Activity - Return all the data verbatim but without images.

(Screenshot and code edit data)
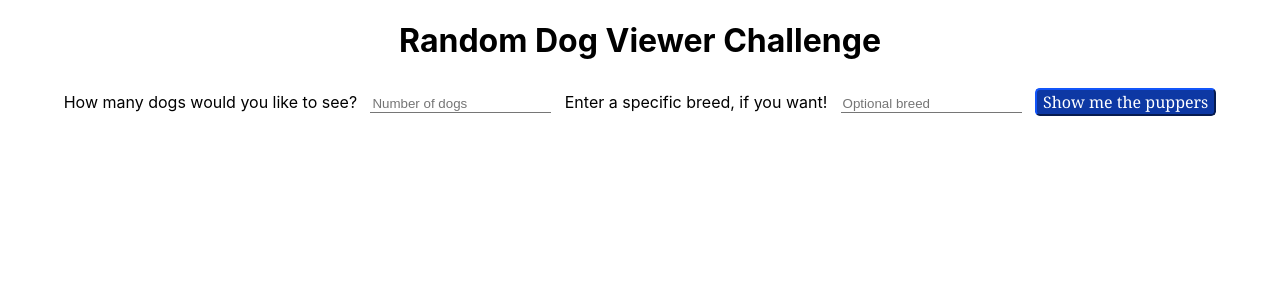
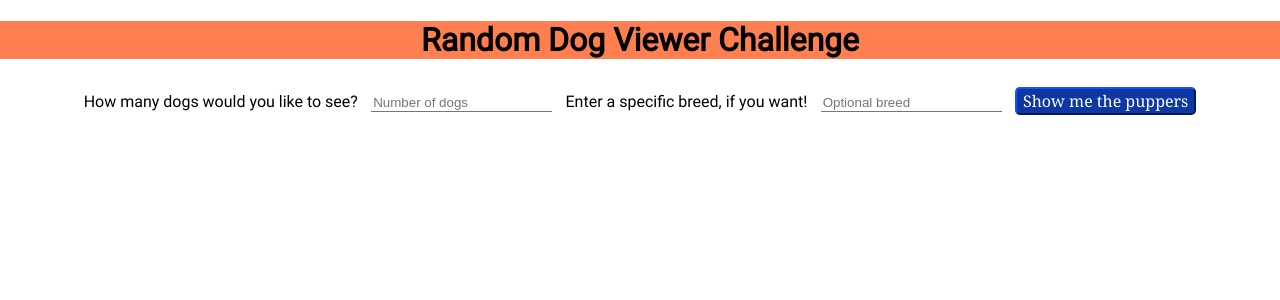
Before and after one commit to factory-girl/pupperino-viewer, a React (Create React App) app: page / in a window 1280 px wide. Shown: the top 300 px of the page. Built offline with nearby package versions, Linux system fonts and the light colour scheme.

Commit message:
Adding fonts and updating README

```diff
--- a/src/App.css
+++ b/src/App.css
@@ -1,5 +1,14 @@
 .App {
   text-align: center;
+}
+
+@font-face {
+  font-family: Roboto;
+  src: url(assets/Roboto-Regular.ttf);
+}
+
+body, html {
+    font-family: 'Roboto', serif;
 }
 
 input[type=text] {
@@ -17,7 +26,6 @@ ul {
 }
 
 li img {
-  float: center;
   margin: 0 2em 0 0;
   flex-grow: 1;
 }
@@ -44,6 +52,10 @@ button {
   -moz-box-sizing: border-box;
 }
 
+header {
+  background-color: coral;
+}
+
 @media screen and (max-width: 812px) {
   div {
     margin: 1em;
```
Also changed, not shown: src/assets/Roboto-Regular.ttf (added), 1 other file (tests, documents, lock files or other folders).
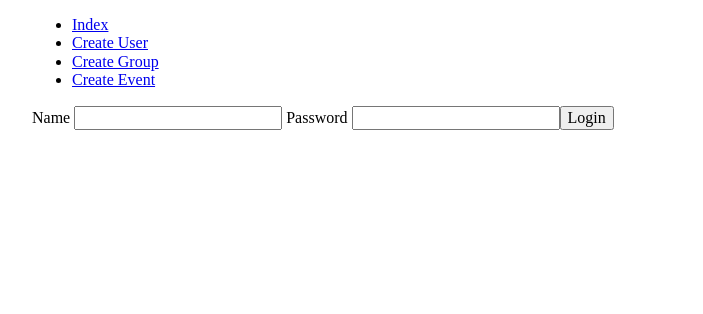
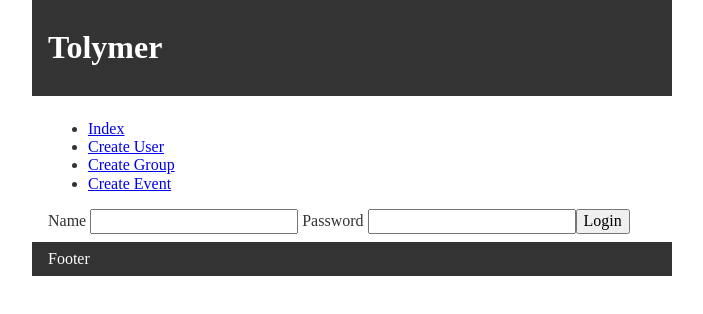
Before and after one commit to tolymer/tolymer-web, a Nuxt app: page / in a window 1280 px wide. Shown: the top 314 px of the page, without its empty margins (288-991 px from the left). Built offline with nearby package versions, Linux system fonts and the light colour scheme.

Commit message:
Add Header and Footer

```diff
--- a/assets/css/app.css
+++ b/assets/css/app.css
@@ -0,0 +1,21 @@
+:root {
+  --space-base: 8px;
+  --radius-base: 4px;
+  --color-black: #333;
+  --color-white: #fff;
+}
+
+html {
+  font-size: 62.5%;
+  box-sizing: border-box;
+  word-wrap: break-word;
+  overflow-wrap: break-word;
+}
+
+body {
+  margin: 0;
+  padding: 0;
+  background-color: var(--color-white);
+  color: var(--color-black);
+  font-size: 1.6rem;
+}
--- /dev/null
+++ b/components/Footer.vue
@@ -0,0 +1,13 @@
+<template>
+  <footer>
+    Footer
+  </footer>
+</template>
+
+<style>
+  footer {
+    padding: var(--space-base) calc(var(--space-base) * 2);
+    background-color: var(--color-black);
+    color: var(--color-white);
+  }
+</style>
--- /dev/null
+++ b/components/Header.vue
@@ -0,0 +1,13 @@
+<template>
+  <header>
+    <h1>Tolymer</h1>
+  </header>
+</template>
+
+<style>
+  header {
+    padding: var(--space-base) calc(var(--space-base) * 2);
+    background-color: var(--color-black);
+    color: var(--color-white);
+  }
+</style>
--- a/layouts/default.vue
+++ b/layouts/default.vue
@@ -1,8 +1,22 @@
 <template>
   <main>
-    <nuxt/>
+    <Header />
+    <nuxt class="Main" />
+    <Footer />
   </main>
 </template>
+
+<script>
+  import Header from '~/components/Header'
+  import Footer from '~/components/Footer'
+
+  export default {
+    components: {
+      Header,
+      Footer
+    }
+  }
+</script>
 
 <style>
   main {
@@ -10,4 +24,8 @@
     min-width: 320px;
     max-width: 640px;
   }
+
+  .Main {
+    padding: var(--space-base) calc(var(--space-base) * 2);
+  }
 </style>
--- /dev/null
+++ b/postcss.config.js
@@ -0,0 +1,6 @@
+module.exports = {
+  plugins: {
+    'postcss-import': true,
+    'postcss-cssnext': false
+  }
+}
```
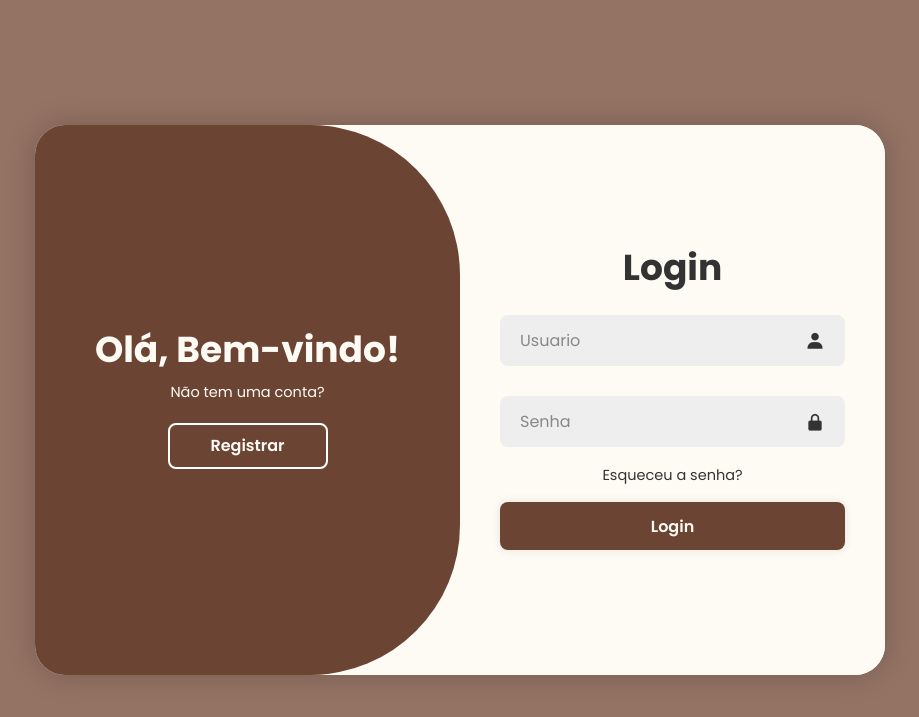
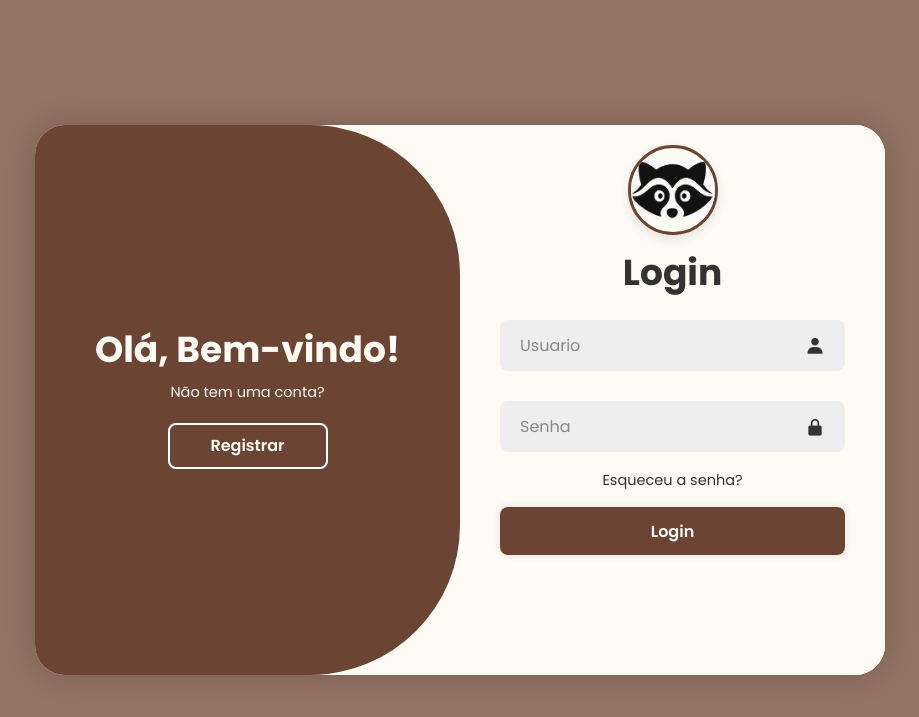
Before and after one commit to vivgb/racounter, a PHP site: page / in a window 1280 px wide. Shown: the top 717 px of the page, without its empty margins (180-1099 px from the left). Run offline with PHP 8.4, Linux system fonts and the light colour scheme.

Commit message:
animação

```diff
--- a/css/style_login.css
+++ b/css/style_login.css
@@ -232,6 +232,36 @@ form{ width: 100%; }
             .container.active .toggle-panel.toggle-right{ bottom: 0; }
 }
 
+.form-box.login {
+    display: flex;
+    flex-direction: column;
+    align-items: center;
+    justify-content: center;
+}
+
+.form-box.login .avatar-guaxinim {
+    width: 90px;
+    height: 90px;
+    margin: -100px 0 20px 0;
+    align-self: center;
+
+    border-radius: 50%;
+    overflow: hidden;
+    border: 3px solid #6c4434;
+    background-color: #FEFBF4;
+    box-shadow: 0 4px 12px rgba(0,0,0,0.1);
+}
+
+.avatar-guaxinim img {
+    width: 100%;
+    height: 100%;
+    object-fit: contain; /* Mantém a imagem inteira */
+    object-position: center; /* Centraliza a imagem */
+}
+
+
+
+
 @media screen and (max-width: 400px){
     .form-box { padding: 20px; }
 
--- a/index.php
+++ b/index.html
@@ -13,8 +13,15 @@
 
 </head>
 <body>
+
+
     <div class="container">
         <div class="form-box login">
+            <!-- AVATAR DO GUAXINIM AQUI -->
+            <div class="avatar-guaxinim">
+                <img src="img/guaxinim/guaxinim.jpeg" alt="Guaxinim" id="olhos">
+
+            </div>
             <form method="POST" action="php/validaLogin.php">
                 <h1>Login</h1>
                 <div class="input-box">
```
Also changed, not shown: js/main.js (+76 -0 lines), img/guaxinim/guaxinim.jpeg (added), img/guaxinim/olho1.jpeg (added), img/guaxinim/olho2.jpeg (added), img/guaxinim/olho3.jpeg (added), img/guaxinim/olho4.jpeg (added), img/guaxinim/olho5.jpeg (added), img/guaxinim/olho6.jpeg (added), img/guaxinim/olho7.jpeg (added), img/guaxinim/pisca.jpeg (added).
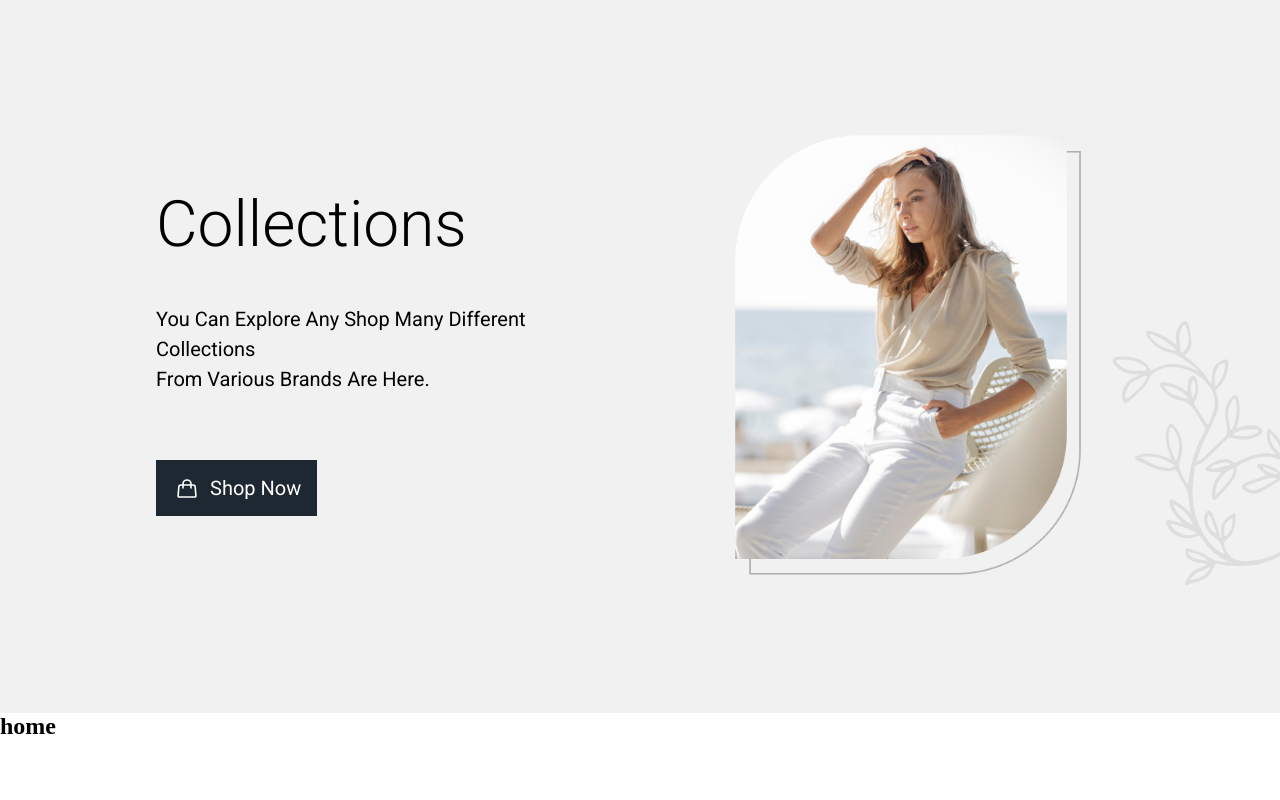
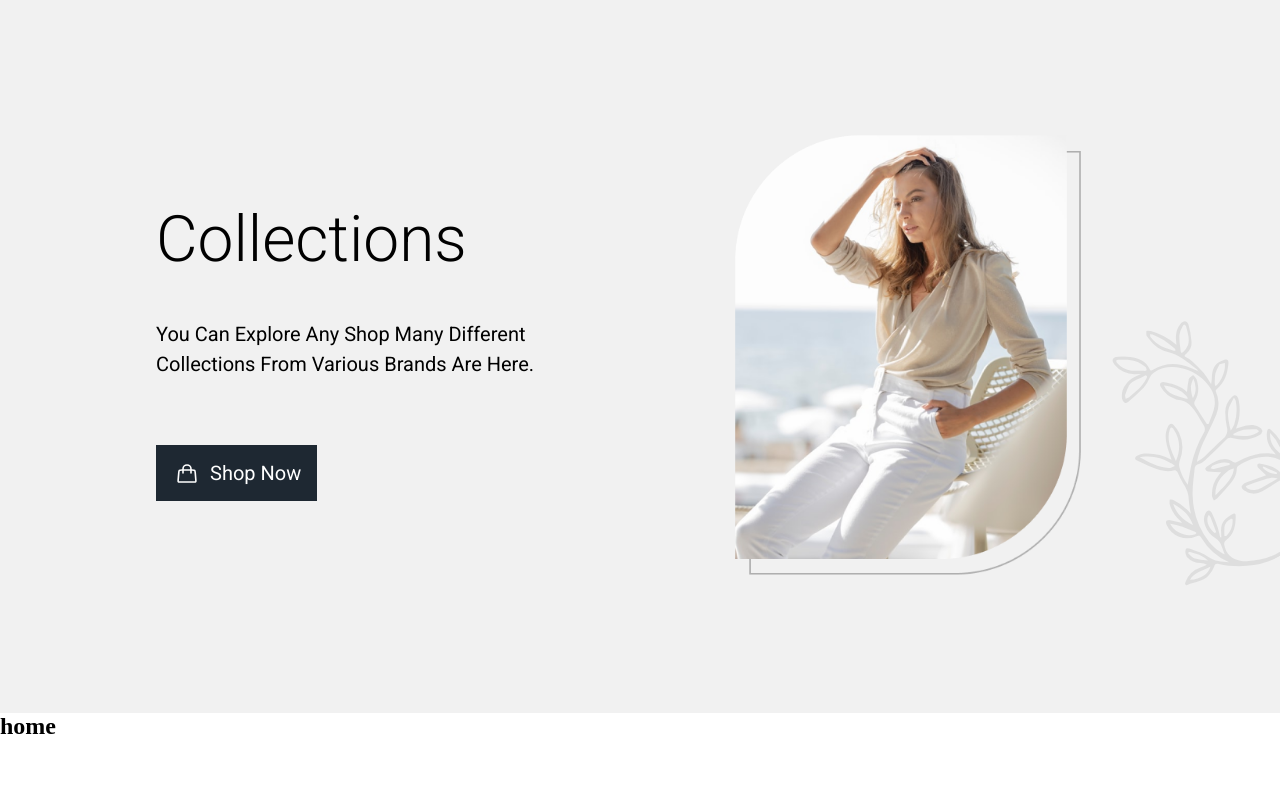
Before and after one commit to Hernanbp/GoClothing, a React (Create React App) app: page / in a window 1280 px wide. Shown: the top 800 px of the page. Built offline with nearby package versions, Linux system fonts and the light colour scheme.

Commit message:
fixes header

```diff
--- a/src/components/views/Header/Header.jsx
+++ b/src/components/views/Header/Header.jsx
@@ -9,7 +9,7 @@ export const Header = () => {
         <div className="call-to-action">
           <h1>Collections</h1>
           <p>
-            you can explore any shop many different collections <br /> from
+            you can explore any shop many different collections from
             various brands are here.
           </p>
           <div className="shop-now" type="button">
--- a/src/components/views/Header/styles.css
+++ b/src/components/views/Header/styles.css
@@ -26,6 +26,7 @@ header p {
   line-height: 1.5;
   margin-bottom: 66px;
   text-transform: capitalize;
+  max-width: 476px;
 }
 
 header a {
```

The completed task -
Before and after one commit to factory-girl/pupperino-viewer, a React (Create React App) app: page / in a window 1280 px wide. Shown: the top 300 px of the page. Built offline with nearby package versions, Linux system fonts and the light colour scheme.

Commit message:
Adding fonts and updating README

```diff
--- a/src/App.css
+++ b/src/App.css
@@ -1,5 +1,14 @@
 .App {
   text-align: center;
+}
+
+@font-face {
+  font-family: Roboto;
+  src: url(assets/Roboto-Regular.ttf);
+}
+
+body, html {
+    font-family: 'Roboto', serif;
 }
 
 input[type=text] {
@@ -17,7 +26,6 @@ ul {
 }
 
 li img {
-  float: center;
   margin: 0 2em 0 0;
   flex-grow: 1;
 }
@@ -44,6 +52,10 @@ button {
   -moz-box-sizing: border-box;
 }
 
+header {
+  background-color: coral;
+}
+
 @media screen and (max-width: 812px) {
   div {
     margin: 1em;
```
Also changed, not shown: src/assets/Roboto-Regular.ttf (added), 1 other file (tests, documents, lock files or other folders).
Before and after one commit to tolymer/tolymer-web, a Nuxt app: page / in a window 1280 px wide. Shown: the top 314 px of the page, without its empty margins (288-991 px from the left). Built offline with nearby package versions, Linux system fonts and the light colour scheme.

Commit message:
Add Header and Footer

```diff
--- a/assets/css/app.css
+++ b/assets/css/app.css
@@ -0,0 +1,21 @@
+:root {
+  --space-base: 8px;
+  --radius-base: 4px;
+  --color-black: #333;
+  --color-white: #fff;
+}
+
+html {
+  font-size: 62.5%;
+  box-sizing: border-box;
+  word-wrap: break-word;
+  overflow-wrap: break-word;
+}
+
+body {
+  margin: 0;
+  padding: 0;
+  background-color: var(--color-white);
+  color: var(--color-black);
+  font-size: 1.6rem;
+}
--- /dev/null
+++ b/components/Footer.vue
@@ -0,0 +1,13 @@
+<template>
+  <footer>
+    Footer
+  </footer>
+</template>
+
+<style>
+  footer {
+    padding: var(--space-base) calc(var(--space-base) * 2);
+    background-color: var(--color-black);
+    color: var(--color-white);
+  }
+</style>
--- /dev/null
+++ b/components/Header.vue
@@ -0,0 +1,13 @@
+<template>
+  <header>
+    <h1>Tolymer</h1>
+  </header>
+</template>
+
+<style>
+  header {
+    padding: var(--space-base) calc(var(--space-base) * 2);
+    background-color: var(--color-black);
+    color: var(--color-white);
+  }
+</style>
--- a/layouts/default.vue
+++ b/layouts/default.vue
@@ -1,8 +1,22 @@
 <template>
   <main>
-    <nuxt/>
+    <Header />
+    <nuxt class="Main" />
+    <Footer />
   </main>
 </template>
+
+<script>
+  import Header from '~/components/Header'
+  import Footer from '~/components/Footer'
+
+  export default {
+    components: {
+      Header,
+      Footer
+    }
+  }
+</script>
 
 <style>
   main {
@@ -10,4 +24,8 @@
     min-width: 320px;
     max-width: 640px;
   }
+
+  .Main {
+    padding: var(--space-base) calc(var(--space-base) * 2);
+  }
 </style>
--- /dev/null
+++ b/postcss.config.js
@@ -0,0 +1,6 @@
+module.exports = {
+  plugins: {
+    'postcss-import': true,
+    'postcss-cssnext': false
+  }
+}
```
Before and after one commit to vivgb/racounter, a PHP site: page / in a window 1280 px wide. Shown: the top 717 px of the page, without its empty margins (180-1099 px from the left). Run offline with PHP 8.4, Linux system fonts and the light colour scheme.

Commit message:
animação

```diff
--- a/css/style_login.css
+++ b/css/style_login.css
@@ -232,6 +232,36 @@ form{ width: 100%; }
             .container.active .toggle-panel.toggle-right{ bottom: 0; }
 }
 
+.form-box.login {
+    display: flex;
+    flex-direction: column;
+    align-items: center;
+    justify-content: center;
+}
+
+.form-box.login .avatar-guaxinim {
+    width: 90px;
+    height: 90px;
+    margin: -100px 0 20px 0;
+    align-self: center;
+
+    border-radius: 50%;
+    overflow: hidden;
+    border: 3px solid #6c4434;
+    background-color: #FEFBF4;
+    box-shadow: 0 4px 12px rgba(0,0,0,0.1);
+}
+
+.avatar-guaxinim img {
+    width: 100%;
+    height: 100%;
+    object-fit: contain; /* Mantém a imagem inteira */
+    object-position: center; /* Centraliza a imagem */
+}
+
+
+
+
 @media screen and (max-width: 400px){
     .form-box { padding: 20px; }
 
--- a/index.php
+++ b/index.html
@@ -13,8 +13,15 @@
 
 </head>
 <body>
+
+
     <div class="container">
         <div class="form-box login">
+            <!-- AVATAR DO GUAXINIM AQUI -->
+            <div class="avatar-guaxinim">
+                <img src="img/guaxinim/guaxinim.jpeg" alt="Guaxinim" id="olhos">
+
+            </div>
             <form method="POST" action="php/validaLogin.php">
                 <h1>Login</h1>
                 <div class="input-box">
```
Also changed, not shown: js/main.js (+76 -0 lines), img/guaxinim/guaxinim.jpeg (added), img/guaxinim/olho1.jpeg (added), img/guaxinim/olho2.jpeg (added), img/guaxinim/olho3.jpeg (added), img/guaxinim/olho4.jpeg (added), img/guaxinim/olho5.jpeg (added), img/guaxinim/olho6.jpeg (added), img/guaxinim/olho7.jpeg (added), img/guaxinim/pisca.jpeg (added).
Before and after one commit to Hernanbp/GoClothing, a React (Create React App) app: page / in a window 1280 px wide. Shown: the top 800 px of the page. Built offline with nearby package versions, Linux system fonts and the light colour scheme.

Commit message:
fixes header

```diff
--- a/src/components/views/Header/Header.jsx
+++ b/src/components/views/Header/Header.jsx
@@ -9,7 +9,7 @@ export const Header = () => {
         <div className="call-to-action">
           <h1>Collections</h1>
           <p>
-            you can explore any shop many different collections <br /> from
+            you can explore any shop many different collections from
             various brands are here.
           </p>
           <div className="shop-now" type="button">
--- a/src/components/views/Header/styles.css
+++ b/src/components/views/Header/styles.css
@@ -26,6 +26,7 @@ header p {
   line-height: 1.5;
   margin-bottom: 66px;
   text-transform: capitalize;
+  max-width: 476px;
 }
 
 header a {
```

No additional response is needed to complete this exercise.